# [Description of the task]
Verbatim copy without pictures. Please print every entry as it stands.

++++

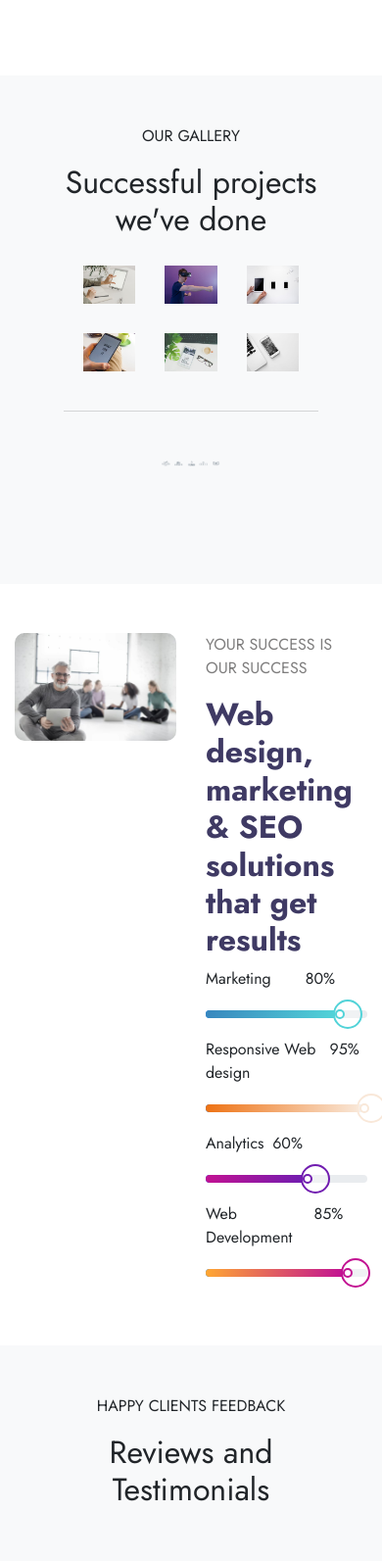
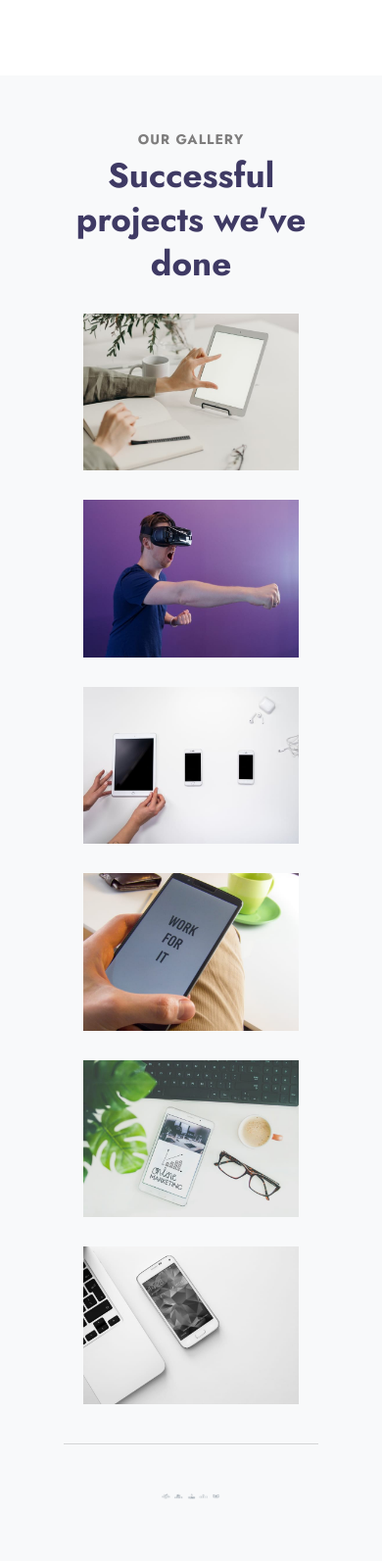
Before and after one commit to hoangpnh2000/Corp-Vision-Capstone--HTML-CSS-, a plain HTML site: page index.html in a window 390 px wide. Shown: the part 3847-5440 px from the top of the page at 98% size. Drawn offline with nearby package versions, Linux system fonts and the light colour scheme.

Commit message:
add responsive

```diff
--- a/css/styles.css
+++ b/css/styles.css
@@ -16,13 +16,29 @@ body {
     transition: all 1s;
 }
 
+.p-style {
+    font-size: 14px;
+    font-weight: 600;
+    line-height: 30px;
+    letter-spacing: 1px;
+    color: #7e7d7d;
+    margin-bottom: 0;
+}
+
+.h-style {
+    font-size: 35px;
+    font-weight: 700;
+    line-height: 45px;
+    color: #3f3a64;
+}
+
 /* header */
 #site-header {
     width: 100%;
     z-index: 10;
 }
 
-.header__style {
+/* .header__style {
     color: #3f3a64;
     font-weight: 700;
 }
@@ -30,7 +46,7 @@ body {
 .subheader__style {
     color: #7e7d7d;
     font-weight: 400;
-}
+} */
 
 .fixed-header.main-header {
     position: fixed;
@@ -881,7 +897,7 @@ footer {
 .footer__logo {
     display: flex;
     align-items: baseline;
-    justify-content: space-between;
+    justify-content: flex-start;
     font-size: 35px;
     font-weight: 700;
 
@@ -897,6 +913,7 @@ footer {
 .footer__logo i {
     color: green;
     font-size: 40px;
+    padding-right: 5px;
 }
 
 .footer__logo__text {
--- a/index.html
+++ b/index.html
@@ -474,11 +474,11 @@
             <div class="container">
                 <div class="gallery__top">
                     <div class="gallery__header item__header">
-                        <p>OUR GALLERY</p>
-                        <h2>Successful projects we've done</h2>
+                        <p class="p-style">OUR GALLERY</p>
+                        <h2 class="h-style">Successful projects we've done</h2>
                     </div>
                     <div class="gallery__row row">
-                        <div class="gallery__col col-4">
+                        <div class="gallery__col col-sm-12 col-md-6 col-xl-4">
                             <a href="">
                                 <img src="./img/c1.jpg" alt="" />
                                 <div class="gallery__shasow"></div>
@@ -491,7 +491,7 @@
                                 </div>
                             </a>
                         </div>
-                        <div class="gallery__col col-4">
+                        <div class="gallery__col col-sm-12 col-md-6 col-xl-4">
                             <a href="">
                                 <img src="./img/c2.jpg" alt="" />
                                 <div class="gallery__shasow"></div>
@@ -504,7 +504,7 @@
                                 </div>
                             </a>
                         </div>
-                        <div class="gallery__col col-4">
+                        <div class="gallery__col col-sm-12 col-md-6 col-xl-4">
                             <a href="">
                                 <img src="./img/c3.jpg" alt="" />
                                 <div class="gallery__shasow"></div>
@@ -517,7 +517,7 @@
                                 </div>
                             </a>
                         </div>
-                        <div class="gallery__col col-4">
+                        <div class="gallery__col col-sm-12 col-md-6 col-xl-4">
                             <a href="">
                                 <img src="./img/c4.jpg" alt="" />
                                 <div class="gallery__shasow"></div>
@@ -530,7 +530,7 @@
                                 </div>
                             </a>
                         </div>
-                        <div class="gallery__col col-4">
+                        <div class="gallery__col col-sm-12 col-md-6 col-xl-4">
                             <a href="">
                                 <img src="./img/c5.jpg" alt="" />
                                 <div class="gallery__shasow"></div>
@@ -543,7 +543,7 @@
                                 </div>
                             </a>
                         </div>
-                        <div class="gallery__col col-4">
+                        <div class="gallery__col col-sm-12 col-md-6 col-xl-4">
                             <a href="">
                                 <img src="./img/c6.jpg" alt="" />
                                 <div class="gallery__shasow"></div>
@@ -571,14 +571,12 @@
         <section class="achievement">
             <div class="container">
                 <div class="row justify-content-between">
-                    <div class="ach__left col-6">
+                    <div class="ach__left col-md-12 col-lg-6 col-xl-6">
                         <img src="./img/about.jpg" alt="" />
                     </div>
-                    <div class="ach__right col-6">
-                        <p class="subheader__style">
-                            YOUR SUCCESS IS OUR SUCCESS
-                        </p>
-                        <h2 class="header__style">
+                    <div class="ach__right col-md-12 col-lg-6 col-xl-6">
+                        <p class="p-style">YOUR SUCCESS IS OUR SUCCESS</p>
+                        <h2 class="h-style">
                             Web design, marketing & SEO solutions that get
                             results
                         </h2>
@@ -659,8 +657,8 @@
         <section class="feedback" id="feedback">
             <div class="container">
                 <div class="feedback__header item__header">
-                    <p>HAPPY CLIENTS FEEDBACK</p>
-                    <h2>Reviews and Testimonials</h2>
+                    <p class="p-style">HAPPY CLIENTS FEEDBACK</p>
+                    <h2 class="h-style">Reviews and Testimonials</h2>
                 </div>
                 <div class="feedback__content owl-carousel owl-theme">
                     <div class="feedback__item">
@@ -747,11 +745,11 @@
         <section class="news">
             <div class="container">
                 <div class="news__header item__header">
-                    <p class="subheader__style">LATEST NEWS</p>
-                    <h2 class="header__style">Our insight and articles</h2>
+                    <p class="p-style">LATEST NEWS</p>
+                    <h2 class="h-style">Our insight and articles</h2>
                 </div>
                 <div class="row row-cols-1 row-cols-md-3">
-                    <div class="col mb-3">
+                    <div class="col-sm-12 col-md-6 col-xl-4 mb-3">
                         <div class="card">
                             <a href="#">
                                 <img
@@ -789,7 +787,7 @@
                             </div>
                         </div>
                     </div>
-                    <div class="col mb-3">
+                    <div class="col-sm-12 col-md-6 col-xl-4 mb-3">
                         <div class="card">
                             <a href="#">
                                 <img
@@ -828,7 +826,7 @@
                             </div>
                         </div>
                     </div>
-                    <div class="col mb-3">
+                    <div class="col-sm-12 col-md-6 col-xl-4 mb-3">
                         <div class="card">
                             <a href="#">
                                 <img
@@ -919,7 +917,7 @@
                 <div class="footer__bottom">
                     <div class="footer__bottom__content container">
                         <div class="row">
-                            <div class="col-3">
+                            <div class="col-12 col-md-6 col-xl-3">
                                 <div class="footer__logo">
                                     <i class="fa-solid fa-align-right"></i>
                                     <div class="footer__logo__text">
@@ -951,7 +949,7 @@
                                     ></a>
                                 </div>
                             </div>
-                            <div class="col-3">
+                            <div class="col-12 col-md-6 col-xl-3">
                                 <div class="footer__header">
                                     <p>CONTACT INFO</p>
                                 </div>
@@ -988,7 +986,7 @@
                                     </span>
                                 </div>
                             </div>
-                            <div class="col-3">
+                            <div class="col-12 col-md-6 col-xl-3">
                                 <div class="footer__header">
                                     <p>CATEGORIES</p>
                                 </div>
@@ -1012,7 +1010,7 @@
                                     </ul>
                                 </div>
                             </div>
-                            <div class="col-3">
+                            <div class="col-12 col-md-6 col-xl-3">
                                 <div class="footer__header">
                                     <p>META</p>
                                 </div>
```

++++

# [Task output]
Before and after one commit to hoangpnh2000/Corp-Vision-Capstone--HTML-CSS-, a plain HTML site: page index.html in a window 390 px wide. Shown: the part 3847-5440 px from the top of the page at 98% size. Drawn offline with nearby package versions, Linux system fonts and the light colour scheme.

Commit message:
add responsive

```diff
--- a/css/styles.css
+++ b/css/styles.css
@@ -16,13 +16,29 @@ body {
     transition: all 1s;
 }
 
+.p-style {
+    font-size: 14px;
+    font-weight: 600;
+    line-height: 30px;
+    letter-spacing: 1px;
+    color: #7e7d7d;
+    margin-bottom: 0;
+}
+
+.h-style {
+    font-size: 35px;
+    font-weight: 700;
+    line-height: 45px;
+    color: #3f3a64;
+}
+
 /* header */
 #site-header {
     width: 100%;
     z-index: 10;
 }
 
-.header__style {
+/* .header__style {
     color: #3f3a64;
     font-weight: 700;
 }
@@ -30,7 +46,7 @@ body {
 .subheader__style {
     color: #7e7d7d;
     font-weight: 400;
-}
+} */
 
 .fixed-header.main-header {
     position: fixed;
@@ -881,7 +897,7 @@ footer {
 .footer__logo {
     display: flex;
     align-items: baseline;
-    justify-content: space-between;
+    justify-content: flex-start;
     font-size: 35px;
     font-weight: 700;
 
@@ -897,6 +913,7 @@ footer {
 .footer__logo i {
     color: green;
     font-size: 40px;
+    padding-right: 5px;
 }
 
 .footer__logo__text {
--- a/index.html
+++ b/index.html
@@ -474,11 +474,11 @@
             <div class="container">
                 <div class="gallery__top">
                     <div class="gallery__header item__header">
-                        <p>OUR GALLERY</p>
-                        <h2>Successful projects we've done</h2>
+                        <p class="p-style">OUR GALLERY</p>
+                        <h2 class="h-style">Successful projects we've done</h2>
                     </div>
                     <div class="gallery__row row">
-                        <div class="gallery__col col-4">
+                        <div class="gallery__col col-sm-12 col-md-6 col-xl-4">
                             <a href="">
                                 <img src="./img/c1.jpg" alt="" />
                                 <div class="gallery__shasow"></div>
@@ -491,7 +491,7 @@
                                 </div>
                             </a>
                         </div>
-                        <div class="gallery__col col-4">
+                        <div class="gallery__col col-sm-12 col-md-6 col-xl-4">
                             <a href="">
                                 <img src="./img/c2.jpg" alt="" />
                                 <div class="gallery__shasow"></div>
@@ -504,7 +504,7 @@
                                 </div>
                             </a>
                         </div>
-                        <div class="gallery__col col-4">
+                        <div class="gallery__col col-sm-12 col-md-6 col-xl-4">
                             <a href="">
                                 <img src="./img/c3.jpg" alt="" />
                                 <div class="gallery__shasow"></div>
@@ -517,7 +517,7 @@
                                 </div>
                             </a>
                         </div>
-                        <div class="gallery__col col-4">
+                        <div class="gallery__col col-sm-12 col-md-6 col-xl-4">
                             <a href="">
                                 <img src="./img/c4.jpg" alt="" />
                                 <div class="gallery__shasow"></div>
@@ -530,7 +530,7 @@
                                 </div>
                             </a>
                         </div>
-                        <div class="gallery__col col-4">
+                        <div class="gallery__col col-sm-12 col-md-6 col-xl-4">
                             <a href="">
                                 <img src="./img/c5.jpg" alt="" />
                                 <div class="gallery__shasow"></div>
@@ -543,7 +543,7 @@
                                 </div>
                             </a>
                         </div>
-                        <div class="gallery__col col-4">
+                        <div class="gallery__col col-sm-12 col-md-6 col-xl-4">
                             <a href="">
                                 <img src="./img/c6.jpg" alt="" />
                                 <div class="gallery__shasow"></div>
@@ -571,14 +571,12 @@
         <section class="achievement">
             <div class="container">
                 <div class="row justify-content-between">
-                    <div class="ach__left col-6">
+                    <div class="ach__left col-md-12 col-lg-6 col-xl-6">
                         <img src="./img/about.jpg" alt="" />
                     </div>
-                    <div class="ach__right col-6">
-                        <p class="subheader__style">
-                            YOUR SUCCESS IS OUR SUCCESS
-                        </p>
-                        <h2 class="header__style">
+                    <div class="ach__right col-md-12 col-lg-6 col-xl-6">
+                        <p class="p-style">YOUR SUCCESS IS OUR SUCCESS</p>
+                        <h2 class="h-style">
                             Web design, marketing & SEO solutions that get
                             results
                         </h2>
@@ -659,8 +657,8 @@
         <section class="feedback" id="feedback">
             <div class="container">
                 <div class="feedback__header item__header">
-                    <p>HAPPY CLIENTS FEEDBACK</p>
-                    <h2>Reviews and Testimonials</h2>
+                    <p class="p-style">HAPPY CLIENTS FEEDBACK</p>
+                    <h2 class="h-style">Reviews and Testimonials</h2>
                 </div>
                 <div class="feedback__content owl-carousel owl-theme">
                     <div class="feedback__item">
@@ -747,11 +745,11 @@
         <section class="news">
             <div class="container">
                 <div class="news__header item__header">
-                    <p class="subheader__style">LATEST NEWS</p>
-                    <h2 class="header__style">Our insight and articles</h2>
+                    <p class="p-style">LATEST NEWS</p>
+                    <h2 class="h-style">Our insight and articles</h2>
                 </div>
                 <div class="row row-cols-1 row-cols-md-3">
-                    <div class="col mb-3">
+                    <div class="col-sm-12 col-md-6 col-xl-4 mb-3">
                         <div class="card">
                             <a href="#">
                                 <img
@@ -789,7 +787,7 @@
                             </div>
                         </div>
                     </div>
-                    <div class="col mb-3">
+                    <div class="col-sm-12 col-md-6 col-xl-4 mb-3">
                         <div class="card">
                             <a href="#">
                                 <img
@@ -828,7 +826,7 @@
                             </div>
                         </div>
                     </div>
-                    <div class="col mb-3">
+                    <div class="col-sm-12 col-md-6 col-xl-4 mb-3">
                         <div class="card">
                             <a href="#">
                                 <img
@@ -919,7 +917,7 @@
                 <div class="footer__bottom">
                     <div class="footer__bottom__content container">
                         <div class="row">
-                            <div class="col-3">
+                            <div class="col-12 col-md-6 col-xl-3">
                                 <div class="footer__logo">
                                     <i class="fa-solid fa-align-right"></i>
                                     <div class="footer__logo__text">
@@ -951,7 +949,7 @@
                                     ></a>
                                 </div>
                             </div>
-                            <div class="col-3">
+                            <div class="col-12 col-md-6 col-xl-3">
                                 <div class="footer__header">
                                     <p>CONTACT INFO</p>
                                 </div>
@@ -988,7 +986,7 @@
                                     </span>
                                 </div>
                             </div>
-                            <div class="col-3">
+                            <div class="col-12 col-md-6 col-xl-3">
                                 <div class="footer__header">
                                     <p>CATEGORIES</p>
                                 </div>
@@ -1012,7 +1010,7 @@
                                     </ul>
                                 </div>
                             </div>
-                            <div class="col-3">
+                            <div class="col-12 col-md-6 col-xl-3">
                                 <div class="footer__header">
                                     <p>META</p>
                                 </div>
```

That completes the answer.